Living in Germany, I don’t watch the local news in the States, but I do get Bing highlights when I open my browser. I came across this article about Sesame Street. When I was a child, I couldn’t wait to watch Sesame Street along with Romper Room, and they helped me learn to count and learn my ABC’s.
Because of the overwhelming number of Americans in jail these days, or have been in jail, Sesame Street decided to introduce a Muppet called, Alex, whose dad is in prison. “Alex, who wears a hoodie, gives voice to kids who might feel that they don't otherwise have one.” Take a look at a clip of one of the segments. Adults can learn many lessons from this video.
The idea is great for helping children cope with a life situation they didn’t create. Sesame Street is a wonderful teaching tool for children. Unfortunately, it shouldn't have to teach children about feeling like an outcast because their parent is in jail. It's a time for them to learn about playing well with others, sharing, etc.

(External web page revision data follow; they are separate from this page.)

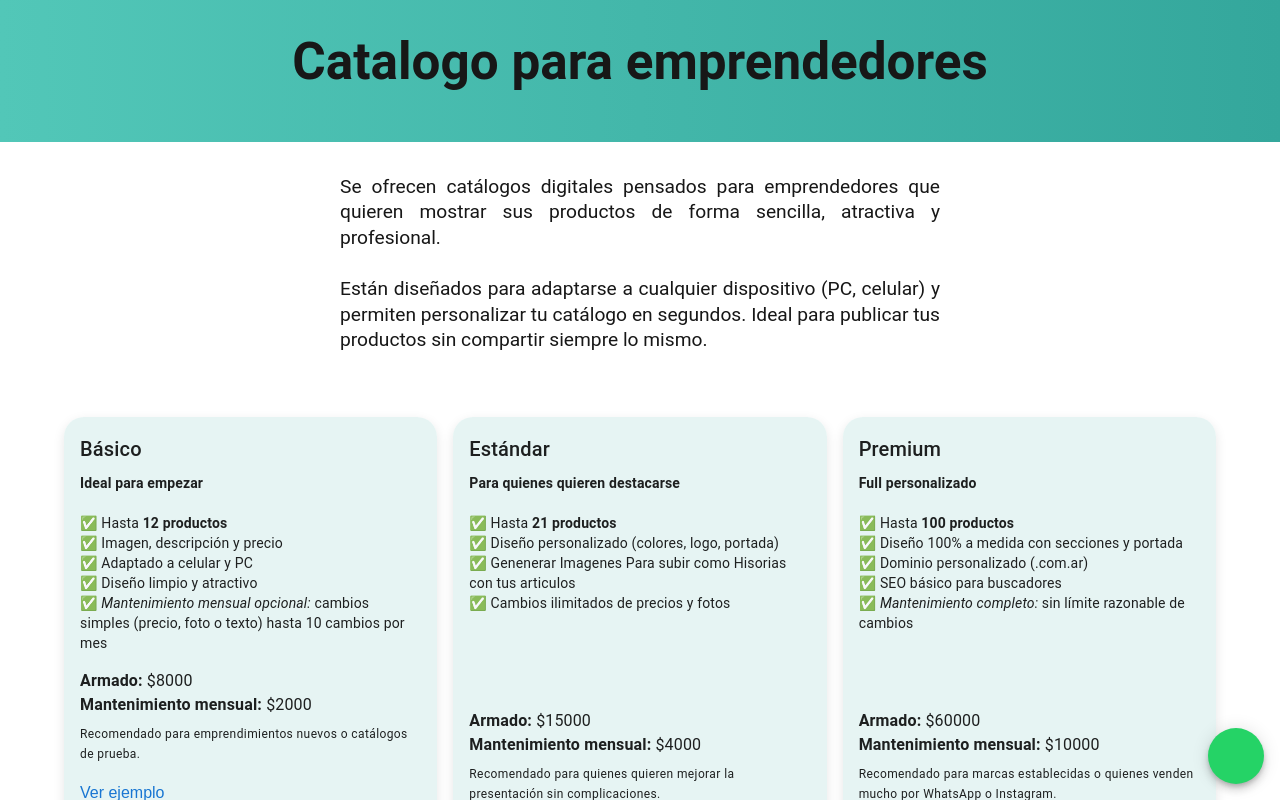
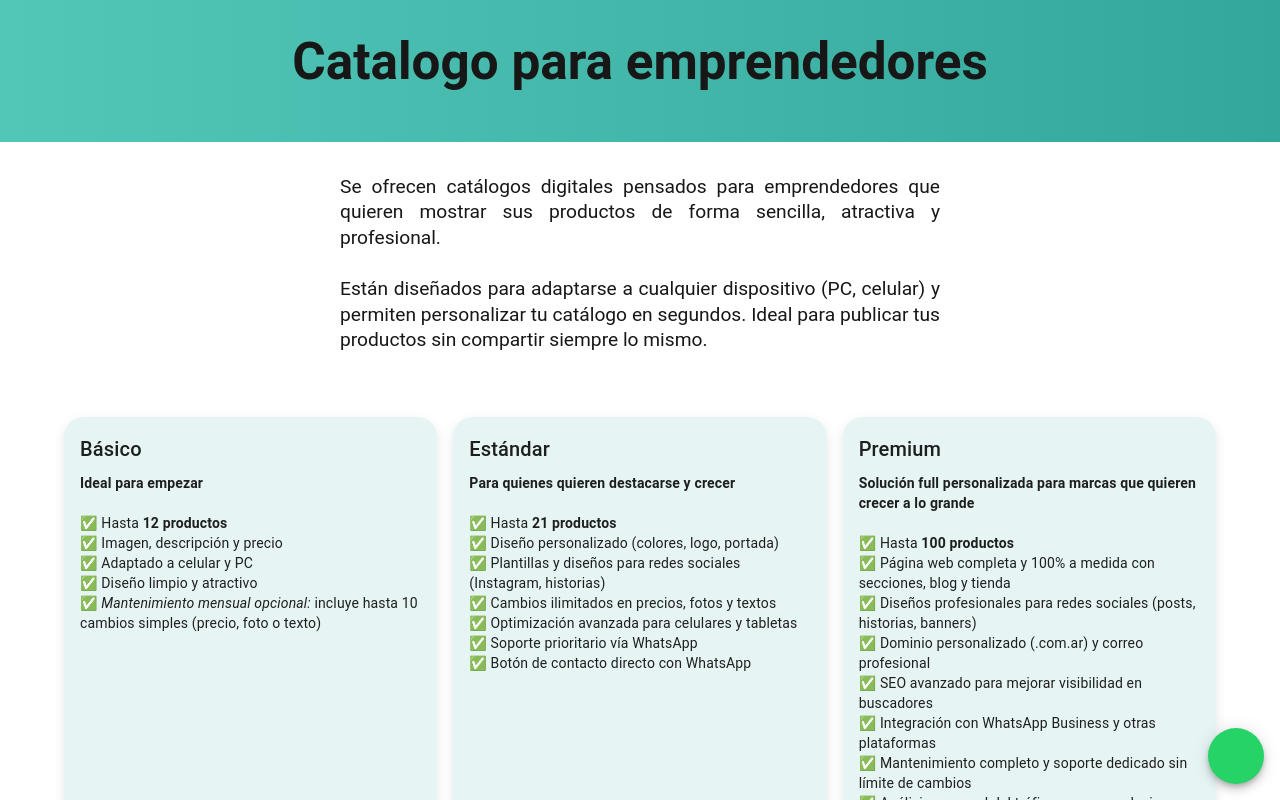
Before and after one commit to latronico96/folletos, a Next.js app: page / in a window 1280 px wide. Shown: the top 800 px of the page. Built offline with nearby package versions, Linux system fonts and the light colour scheme; some icons are missing.

Commit message:
corregir cosas de metadata

```diff
--- a/src/app/Folleto.tsx
+++ b/src/app/Folleto.tsx
@@ -50,7 +50,12 @@ export default function Folleto({ emprendimiento }: Props) {
             maxWidth: 600,
           }}
         >
-          {emprendimiento.descripcion}
+          {emprendimiento.descripcion.split('\n').map((linea, i) => (
+              <span key={i}>
+                {linea}
+                <br />
+              </span>
+            ))}
         </Typography>
       </Box>
 
--- a/src/app/IgnacioPage.tsx
+++ b/src/app/IgnacioPage.tsx
@@ -24,7 +24,7 @@ export default function IgnacioPage() {
         ✅ Imagen, descripción y precio<br/>
         ✅ Adaptado a celular y PC<br/>
         ✅ Diseño limpio y atractivo<br/>
-        ✅ <em>Mantenimiento mensual opcional:</em> cambios simples (precio, foto o texto) hasta 10 cambios por mes
+        ✅ <em>Mantenimiento mensual opcional:</em> incluye hasta 10 cambios simples (precio, foto o texto)
       `,
       recomendacion: 'Recomendado para emprendimientos nuevos o catálogos de prueba.',
       link: '/about',
@@ -34,31 +34,38 @@ export default function IgnacioPage() {
       armado: 15000,
       mantenimiento: 4000,
       descripcion: `
-        <strong>Para quienes quieren destacarse</strong><br/><br/>
+        <strong>Para quienes quieren destacarse y crecer</strong><br/><br/>
         ✅ Hasta <strong>21 productos</strong><br/>
         ✅ Diseño personalizado (colores, logo, portada)<br/>
-        ✅ Genenerar Imagenes Para subir como Hisorias con tus articulos <br/>
-        ✅ Cambios ilimitados de precios y fotos<br/>
+        ✅ Plantillas y diseños para redes sociales (Instagram, historias)<br/>
+        ✅ Cambios ilimitados en precios, fotos y textos<br/>
+        ✅ Optimización avanzada para celulares y tabletas<br/>
+        ✅ Soporte prioritario vía WhatsApp<br/>
+        ✅ Botón de contacto directo con WhatsApp
       `,
-      recomendacion: 'Recomendado para quienes quieren mejorar la presentación sin complicaciones.',
-      link: "",
+      recomendacion: 'Recomendado para quienes quieren mejorar su imagen y vender más sin complicarse.',
+      link: '',
     },
     {
       nombre: 'Premium',
       armado: 60000,
       mantenimiento: 10000,
       descripcion: `
-        <strong>Full personalizado</strong><br/><br/>
+        <strong>Solución full personalizada para marcas que quieren crecer a lo grande</strong><br/><br/>
         ✅ Hasta <strong>100 productos</strong><br/>
-        ✅ Diseño 100% a medida con secciones y portada<br/>
-        ✅ Dominio personalizado (.com.ar)<br/>
-        ✅ SEO básico para buscadores<br/>
-        ✅ <em>Mantenimiento completo:</em> sin límite razonable de cambios
+        ✅ Página web completa y 100% a medida con secciones, blog y tienda<br/>
+        ✅ Diseños profesionales para redes sociales (posts, historias, banners)<br/>
+        ✅ Dominio personalizado (.com.ar) y correo profesional<br/>
+        ✅ SEO avanzado para mejorar visibilidad en buscadores<br/>
+        ✅ Integración con WhatsApp Business y otras plataformas<br/>
+        ✅ Mantenimiento completo y soporte dedicado sin límite de cambios<br/>
+        ✅ Análisis mensual del tráfico y recomendaciones para mejorar ventas
       `,
-      recomendacion: 'Recomendado para marcas establecidas o quienes venden mucho por WhatsApp o Instagram.',
-      link: "",
+      recomendacion: 'Recomendado para marcas consolidadas o con alto volumen de ventas en redes sociales.',
+      link: '',
     },
   ];
+
 
   function PlanCard({ plan }: { plan: { nombre: string; armado: number; mantenimiento: number; descripcion: string; recomendacion: string; link: string } }) {
     return (
--- a/src/app/metadata.ts
+++ b/src/app/metadata.ts
@@ -1,11 +1,55 @@
 import type { Metadata } from 'next';
 
-export const metadata : Metadata = {
+export const metadata: Metadata = {
   title: 'Folletos Barrio El Hipódromo',
   description: 'Una forma de publicar tu negocio con imágenes, textos y contacto sin tener que enviar siempre las mismas fotos.',
+  keywords: ['folletos', 'emprendimientos', 'La Plata', 'negocios locales', 'barrio el hipódromo', 'difusión local', 'catálogos', 'flyers digitales'],
+  authors: [
+    {
+      name: 'Ignacio Latronico',
+      url: 'https://folletos.vercel.app/',
+    },
+  ],
+  creator: 'Ignacio Latronico',
+  publisher: 'Ignacio Latronico',
+  metadataBase: new URL('https://folletos.vercel.app'),
+  robots: {
+    index: true,
+    follow: true,
+    nocache: false,
+    googleBot: {
+      index: true,
+      follow: true,
+      noimageindex: false,
+    },
+  },
   openGraph: {
     title: 'Folletos Barrio El Hipódromo',
-    description: 'Una forma de publicar tu negocio con imágenes, textos y contacto sin tener que enviar siempre las mismas fotos.',
+    description: 'Conectá con tus vecinos mostrando tu negocio con estilo, desde una sola página fácil de compartir.',
+    url: 'https://folletos.vercel.app',
+    siteName: 'Folletos Barrio El Hipódromo',
+    images: [
+      {
+        url: 'https://res.cloudinary.com/dd8syliu4/image/upload/v1749956973/fotos-aereas-hipodromojpg_o7glrl.jpg',
+        width: 1200,
+        height: 630,
+        alt: 'Vista aérea del Barrio El Hipódromo',
+      },
+    ],
+    type: 'website',
+    locale: 'es_AR',
+  },
+  twitter: {
+    card: 'summary_large_image',
+    title: 'Folletos Barrio El Hipódromo',
+    description: 'Conectá con tus vecinos mostrando tu negocio con estilo, desde una sola página fácil de compartir.',
     images: ['https://res.cloudinary.com/dd8syliu4/image/upload/v1749956973/fotos-aereas-hipodromojpg_o7glrl.jpg'],
+    creator: '@latronico96', // si tenés cuenta de Twitter
+  },
+  verification: {
+    google: 'LPSt3_sjFJfq1Qv7_ISCHgBPvXt41xcRKK2Nzk_kRfU',
+    other: {
+      'facebook-domain-verification': '0acxud42bjeaeadspdvtrs1uuqq5p9',
+    },
   },
 };
--- a/src/lib/emprendimientos.ts
+++ b/src/lib/emprendimientos.ts
@@ -106,7 +106,7 @@ export const emprendimientos: Emprendimiento[] = [
   {
     slug: "dulce.momentopostres",
     nombre: "Dulce Momento",
-    descripcion: "Postres artesanales en Barrio el Hipodromo, La Plata 🍰",
+    descripcion: "Postres artesanales en Barrio el Hipodromo, La Plata 🍰 \n Costo del envio consultar por la zona. \n Cualquier consulta Al Mensaje Directo. 🌸",
     imagenPreviewUrl: "https://res.cloudinary.com/dd8syliu4/image/upload/v1749956919/Captura_de_pantalla_2025-06-15_000818_iwwrz6.png",
     instagram: "dulce.momentopostres",
     whatsAppPhone: "2216715803",
```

This says volumes about where our society is headed. Gone are the days of innocence. Children are bombarded, damaged and bruised by adult actions. These childhood issues cause anxiety and various other psychological problems, and in some cases, children grow up and mirror their parent’s actions.
Since 2002, the U.S. has the highest jail rates. “As of 2010, the rate was 500 prisoners per 100,000 citizens, compared with an average of 100 prisoners per 100,000 citizens in peer countries. Incarceration rates are significantly higher for American blacks and Latinos than for whites.” These statistics are disheartening. America has lost its vision for opportunity and the American dream. I highly doubt anyone who came to America thought prison was a dream. Many people from other cultures came to America to make their dreams come true and succeeded.
All I can say is these ‘new efforts’ from Sesame Street are commendable and depressing at the same time.
Sesame Street and Jail,Bea